Joshua Rauje is the short-tempered loose cannon of the Young Guardians. I based him on one of my best friends, who wanted to be a kind of superhero who is fearless and possesses a powerful hatred towards criminals. When engaging convicts, Joshua is not afraid to use violent methods to stop them, which makes his teammates nervous while around him. The answer to his prejudice towards crooks is revealed in the second volume of the series. Joshua’s powers consist of potent wind manipulation, which he can use to either create solid air balls that he could use to shoot from his fingers like bullets or overwhelming vortexes to blow his opponents away. In addition, Joshua has a pair of eagle-like wings that he can use to fly. Despite his short temper and unpredictability, Joshua is fiercely loyal to his teammates and a devout believer in their crusade against evil.
As a devout science fiction fanatic, I have always been fascinated by the idea of combining man with machine. In many ways, cyborgs make me think of Kurzweil’s theory of transhumanism in which humans would eventually evolve into machines or transfer their consciousness into a computer system. When I developed Cyber Shadow’s character, I wanted to create my own cybernetic character. However, as advanced as this technology may sound, there are bound to be a few defects. One example would be that the organic components of the cyborg would reject the robotic parts just as a metal plate can be rejected by a person’s body. Another example is that there would be a chance that the cyborg’s only senses would be seeing and hearing while their remaining senses would be either gone or diluted. A third example would be that the cyborg may not require food because they may not have either a mouth or digestive system, but would have the subconscious need to feed, which would result in constant hunger that they could never satisfy. While depicting Cyber Shadow, I tried to illustrate on the psychological impact these defects can have on him. In Cyber Shadow’s case, the only organic component in him is his brain, so when his brain is implanted into his robotic body, his brain suffers considerable mental strain as it struggles to adapt to its new physical conditioning. Before he became a cyborg, Cyber Shadow was a sadistic school bully who was already mentally unstable and the defects of his cybernetics only exacerbates these traits. With these flaws in his psyche, I drew inspiration for Cyber Shadow’s personality from the bullies who harassed me throughout middle and high school and the disturbed android Roy Batty from Blade Runner, who was also a product of the inevitable mistakes that human technology would generate.
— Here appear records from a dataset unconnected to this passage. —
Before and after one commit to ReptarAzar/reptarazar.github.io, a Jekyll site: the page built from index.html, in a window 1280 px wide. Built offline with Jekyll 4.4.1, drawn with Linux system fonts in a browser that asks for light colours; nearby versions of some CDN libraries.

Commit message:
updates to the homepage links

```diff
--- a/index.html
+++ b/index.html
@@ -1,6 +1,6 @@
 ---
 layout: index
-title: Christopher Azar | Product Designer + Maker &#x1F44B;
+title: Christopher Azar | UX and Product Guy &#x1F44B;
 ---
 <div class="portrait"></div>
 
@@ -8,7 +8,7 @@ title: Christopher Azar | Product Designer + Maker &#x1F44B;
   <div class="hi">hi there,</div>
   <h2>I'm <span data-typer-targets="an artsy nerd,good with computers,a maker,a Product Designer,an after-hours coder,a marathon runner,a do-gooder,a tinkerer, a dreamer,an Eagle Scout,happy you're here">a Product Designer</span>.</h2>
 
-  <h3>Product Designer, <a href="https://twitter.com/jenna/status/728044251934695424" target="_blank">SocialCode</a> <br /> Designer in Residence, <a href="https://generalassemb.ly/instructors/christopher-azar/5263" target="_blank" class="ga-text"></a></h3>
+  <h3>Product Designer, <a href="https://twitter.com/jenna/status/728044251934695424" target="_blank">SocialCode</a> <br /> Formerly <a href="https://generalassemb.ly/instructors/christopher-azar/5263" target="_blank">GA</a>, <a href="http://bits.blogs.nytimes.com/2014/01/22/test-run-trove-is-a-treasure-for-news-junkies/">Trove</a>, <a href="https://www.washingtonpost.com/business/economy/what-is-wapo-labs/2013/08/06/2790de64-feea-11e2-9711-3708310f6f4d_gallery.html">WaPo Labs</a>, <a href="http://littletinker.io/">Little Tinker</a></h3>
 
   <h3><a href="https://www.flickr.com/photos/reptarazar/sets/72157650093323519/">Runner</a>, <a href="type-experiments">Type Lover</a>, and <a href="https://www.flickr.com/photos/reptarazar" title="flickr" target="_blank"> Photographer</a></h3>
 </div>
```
Overall, whenever one is developing new technology, they should be cautious about the effects it would have on the people they are trying to sell it to otherwise the consequences would be disastrous.